The leaders of Canada, the United States and Mexico have signed the new agreement on 30 November on the sidelines of the G20 Summit in Buenos Aires. The three countries must now ratify the ACEUM by their legislatures, respectively.
Mr. Brady was part Tuesday, a group of experts of the ACEUM at a conference in Washington, alongside Perrin Beatty, president of the Chamber of commerce, and Kenneth Smith Ramos, chief negotiator of the agreement for Mexico. Mr. Beatty, a former minister in the Mulroney government, was in power at the time for the negotiation of the first agreement of free trade canado-american and then for the north american agreement with Mexico.
Any discussion on the ACEUM deviates quickly to the future of the agreement to the u.s. Congress and to the tariffs imposed by the White House under the national security act. Mr. Brady argued Tuesday that the process of “pointing” to the Congress was underway to draw up an inventory of supporters and opponents of the agreement — and what motivates them — to help us Trade representative Robert Lighthizer, the do accept at the Capitol.
Some democrats are particularly concerned by the fact that the ACEUM lack of efficient tools to enforce the provisions relating to conditions of work and to the environment. Of the republicans, according to Mr. Brady, are concerned about them from the erosion of the safeguard mechanisms between investors and States, as well as the clause “twilight” six years ago — to which Canada has staunchly opposed.

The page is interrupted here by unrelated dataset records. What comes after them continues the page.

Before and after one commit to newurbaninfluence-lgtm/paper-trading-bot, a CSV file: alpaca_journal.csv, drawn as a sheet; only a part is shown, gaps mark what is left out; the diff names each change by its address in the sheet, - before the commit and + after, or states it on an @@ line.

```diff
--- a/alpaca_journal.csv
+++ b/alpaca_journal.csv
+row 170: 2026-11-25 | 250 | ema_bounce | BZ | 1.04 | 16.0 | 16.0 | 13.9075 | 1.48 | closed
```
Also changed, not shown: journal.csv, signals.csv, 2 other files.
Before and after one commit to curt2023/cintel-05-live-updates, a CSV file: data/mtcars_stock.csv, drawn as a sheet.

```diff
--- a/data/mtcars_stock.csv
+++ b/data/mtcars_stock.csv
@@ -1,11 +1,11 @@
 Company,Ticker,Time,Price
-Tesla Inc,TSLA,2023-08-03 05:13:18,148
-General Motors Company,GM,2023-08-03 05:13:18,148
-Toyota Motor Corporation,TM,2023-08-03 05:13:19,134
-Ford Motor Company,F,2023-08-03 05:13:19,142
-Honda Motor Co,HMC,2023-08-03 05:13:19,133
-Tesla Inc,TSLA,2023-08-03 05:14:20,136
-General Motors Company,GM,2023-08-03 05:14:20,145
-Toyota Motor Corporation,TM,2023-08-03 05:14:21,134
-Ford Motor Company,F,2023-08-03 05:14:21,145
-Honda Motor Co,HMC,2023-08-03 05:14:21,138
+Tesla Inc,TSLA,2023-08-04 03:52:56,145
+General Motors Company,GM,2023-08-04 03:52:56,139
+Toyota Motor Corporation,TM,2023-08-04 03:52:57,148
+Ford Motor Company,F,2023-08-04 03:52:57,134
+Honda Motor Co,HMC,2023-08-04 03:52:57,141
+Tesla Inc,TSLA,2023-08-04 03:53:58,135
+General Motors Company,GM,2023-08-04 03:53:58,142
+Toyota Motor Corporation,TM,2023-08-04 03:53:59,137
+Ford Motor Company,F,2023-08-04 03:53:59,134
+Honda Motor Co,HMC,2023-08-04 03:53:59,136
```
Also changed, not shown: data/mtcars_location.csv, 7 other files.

As a result, it is still too early to predict at what time a ratification vote could take place at the Congress, in particular on a background of partial paralysis of the us federal government and of political battle on the wall on the us-mexico’s president Donald Trump.
Even if common sense would dictate that neither Canada nor Mexico do not ratify the agreement before the United States, it might be useful to rethink this approach to encourage the Congress to act and to discourage amendments to the agreement, has supported Miriam Sapiro, a democrat who was us Trade representative acting under president Barack Obama in 2013. Ms. Sapiro considers that the ratification of the agreement in Ottawa and Mexico city would make it more difficult for the critics in Congress who want to reopen the ACEUM.

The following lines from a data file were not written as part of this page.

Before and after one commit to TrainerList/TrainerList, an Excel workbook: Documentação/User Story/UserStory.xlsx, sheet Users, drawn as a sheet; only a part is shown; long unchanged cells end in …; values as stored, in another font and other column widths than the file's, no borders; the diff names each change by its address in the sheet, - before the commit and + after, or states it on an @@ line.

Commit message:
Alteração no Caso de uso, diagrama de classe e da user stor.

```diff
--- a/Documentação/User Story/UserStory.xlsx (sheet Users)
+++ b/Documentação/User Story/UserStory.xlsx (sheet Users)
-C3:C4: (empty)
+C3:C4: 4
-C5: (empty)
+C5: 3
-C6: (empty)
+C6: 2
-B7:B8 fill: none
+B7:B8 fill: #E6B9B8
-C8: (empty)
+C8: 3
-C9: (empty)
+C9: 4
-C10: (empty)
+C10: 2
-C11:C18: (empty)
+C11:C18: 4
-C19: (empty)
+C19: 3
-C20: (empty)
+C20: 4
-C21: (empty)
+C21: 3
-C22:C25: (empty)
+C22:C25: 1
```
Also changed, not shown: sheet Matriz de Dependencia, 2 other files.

It is essential, according to it, the Congress ratifies the agreement by five months, in order to avoid finding oneself in the midst of the federal election of October in Canada and the next presidential campaign in the United States. Mrs. Sapiro is also very healthy that a number of elected americans, both democrats and republicans, expressed their concern in the face of this agreement : a consensus too wide would sow distrust, she estimated.
Perrin Beatty, himself, said he was less enthusiastic in the face of this agreement : while some call” NAFTA 2.0 “, he sees it as an agreement which is less important than the” NAFTA 1.0 “, its predecessor. Mr. Beatty is all the same relieved that Canada was able to conclude an agreement ” 0.8 “in this new era of” trade boxes “.
“We must not judge it by the yardstick of our initial aspirations […] but looking at the option that was on the table. And this option, it was potentially a trade war between Canada and the United States, and the loss of something for which we had worked very hard. “